Wills, Estates & Probate FAQs

Where Can I Get Information About a Will, Estate, or Probate Proceeding?

The Broome County Clerk’s Office does not handle Wills, estates, or probate proceedings.

Broome County Surrogate’s Court has jurisdiction over all actions and proceedings relating to the probate of Wills and the administration of estates.

Are Wills Filed in the Broome County Clerk’s Office?

No. Since Wills contain a wealth of confidential personal identifying information, they are not filed in the Broome County Clerk’s Office.

Instead, your Will should be kept in a safe, secure, and accessible place until it's needed.

  • Make sure the Executor of your Will knows where it’s located.

More information is available online at www.nycourts.gov/courthelp/WhenSomeoneDies/will.shtml.


Will a Copy of My Last Will and Testament Suffice?

No, the original Will is needed in most circumstances.


Can I Make Changes to My Will?

Once a Will is written and signed, you can’t cross out, initial, or make changes to it. You can only amend a Will by:

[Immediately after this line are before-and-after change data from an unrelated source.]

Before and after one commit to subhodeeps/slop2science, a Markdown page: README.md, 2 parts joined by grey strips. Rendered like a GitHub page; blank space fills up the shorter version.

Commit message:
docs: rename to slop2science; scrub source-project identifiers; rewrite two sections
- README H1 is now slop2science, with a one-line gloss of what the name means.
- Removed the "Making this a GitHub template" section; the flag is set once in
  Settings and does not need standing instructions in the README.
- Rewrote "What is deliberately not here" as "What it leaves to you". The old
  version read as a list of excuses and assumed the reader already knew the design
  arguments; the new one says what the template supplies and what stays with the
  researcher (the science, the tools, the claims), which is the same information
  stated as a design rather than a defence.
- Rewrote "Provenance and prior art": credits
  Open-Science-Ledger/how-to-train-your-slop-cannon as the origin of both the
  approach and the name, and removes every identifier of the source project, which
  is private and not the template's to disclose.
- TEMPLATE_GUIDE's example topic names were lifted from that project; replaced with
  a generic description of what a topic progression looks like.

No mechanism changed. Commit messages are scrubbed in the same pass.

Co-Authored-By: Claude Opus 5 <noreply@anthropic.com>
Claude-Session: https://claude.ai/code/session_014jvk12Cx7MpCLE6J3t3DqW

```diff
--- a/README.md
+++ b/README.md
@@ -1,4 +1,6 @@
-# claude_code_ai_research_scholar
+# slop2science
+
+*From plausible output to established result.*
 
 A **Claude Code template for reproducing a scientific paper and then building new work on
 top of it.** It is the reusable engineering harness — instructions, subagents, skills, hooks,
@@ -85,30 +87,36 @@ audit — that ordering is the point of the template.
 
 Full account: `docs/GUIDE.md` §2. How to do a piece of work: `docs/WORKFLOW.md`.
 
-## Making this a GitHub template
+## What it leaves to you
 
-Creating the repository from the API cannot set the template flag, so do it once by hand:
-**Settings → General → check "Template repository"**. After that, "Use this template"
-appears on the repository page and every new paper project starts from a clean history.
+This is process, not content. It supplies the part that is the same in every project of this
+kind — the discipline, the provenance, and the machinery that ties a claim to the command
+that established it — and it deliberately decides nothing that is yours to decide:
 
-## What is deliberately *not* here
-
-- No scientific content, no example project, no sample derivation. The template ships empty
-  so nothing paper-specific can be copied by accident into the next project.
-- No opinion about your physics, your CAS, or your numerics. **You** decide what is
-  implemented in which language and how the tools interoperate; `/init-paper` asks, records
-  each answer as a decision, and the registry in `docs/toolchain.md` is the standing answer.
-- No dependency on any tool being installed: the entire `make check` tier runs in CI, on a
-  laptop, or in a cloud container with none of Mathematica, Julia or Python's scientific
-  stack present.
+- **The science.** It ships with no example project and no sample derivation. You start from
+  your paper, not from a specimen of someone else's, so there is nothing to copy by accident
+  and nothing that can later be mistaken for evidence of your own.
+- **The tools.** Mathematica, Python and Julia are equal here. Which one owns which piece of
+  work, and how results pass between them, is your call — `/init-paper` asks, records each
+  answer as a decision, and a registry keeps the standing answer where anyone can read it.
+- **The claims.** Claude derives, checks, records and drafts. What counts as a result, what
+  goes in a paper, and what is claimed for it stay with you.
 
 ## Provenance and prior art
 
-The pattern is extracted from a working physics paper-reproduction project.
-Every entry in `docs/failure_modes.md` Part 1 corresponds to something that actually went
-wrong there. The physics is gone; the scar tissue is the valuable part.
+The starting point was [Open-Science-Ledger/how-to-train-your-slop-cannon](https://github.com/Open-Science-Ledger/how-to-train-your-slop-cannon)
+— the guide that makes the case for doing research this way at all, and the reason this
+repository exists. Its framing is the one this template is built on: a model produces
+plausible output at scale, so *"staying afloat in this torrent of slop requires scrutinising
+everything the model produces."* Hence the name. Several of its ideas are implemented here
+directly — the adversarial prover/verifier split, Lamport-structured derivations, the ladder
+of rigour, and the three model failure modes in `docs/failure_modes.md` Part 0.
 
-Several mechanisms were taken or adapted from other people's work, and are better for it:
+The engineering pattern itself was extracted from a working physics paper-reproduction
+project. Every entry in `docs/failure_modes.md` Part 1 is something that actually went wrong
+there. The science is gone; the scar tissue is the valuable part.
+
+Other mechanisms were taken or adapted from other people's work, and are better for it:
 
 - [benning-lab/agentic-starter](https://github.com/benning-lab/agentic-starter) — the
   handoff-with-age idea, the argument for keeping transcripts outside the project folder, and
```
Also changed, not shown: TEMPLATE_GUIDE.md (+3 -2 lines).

  • Adding a codicil which must be signed and dated by you in front of two witnesses; or
  • Writing a new Will. Major changes should be made in consultation with an attorney.

According to the New York State Unified Court System’s website, you also shouldn’t “…remove the staples from the Will when making copies. Doing anything to the Will can be a reason to invalidate it. If the staples were removed, you must tell the Court in a signed and notarized affidavit why they were removed, where it has been kept since it was executed, and that you believe no substitutions or changes have been made since its execution.”


Do Wills Need to Be Notarized?

No, Wills are not notarized documents. They must be signed and dated in front of 2 witnesses who aren’t beneficiaries under the Will.


Who Distributes the Estate and Carries Out the Decedent’s Wishes?

When someone passes away and leaves a Will, it's said they died "testate" and their property (or estate) must be divided as they saw fit.

In a probate proceeding, the Executor named in the decedent’s Will is responsible for distributing their estate after it’s been filed in the Surrogate’s Court.

To begin, the Executor will need to file the following documents in the Surrogate's Court in the county where the decedent maintained their primary residence:

  • The decedent’s original Will;
  • A Certified Copy of the decedent’s death certificate; and
  • A Petition for Probate and any other supporting documents.

See www.nycourts.gov/courthelp/WhenSomeoneDies/probate.shtml for more details.

Probate Forms: ww2.nycourts.gov/forms/surrogates/probate.shtml


What if Someone Dies Without a Last Will and Testament?

When a person dies without a Last Will and Testament, it's said they died "intestate."

Who gets what depends on who the living relatives are and their relationship to the decedent (the person who died).

The closest heir to the decedent must file an Administration Proceeding in Surrogate’s Court, which will issue Letters of Administration authorizing someone to manage the distribution of the decedent's property according to State law.

For more information see: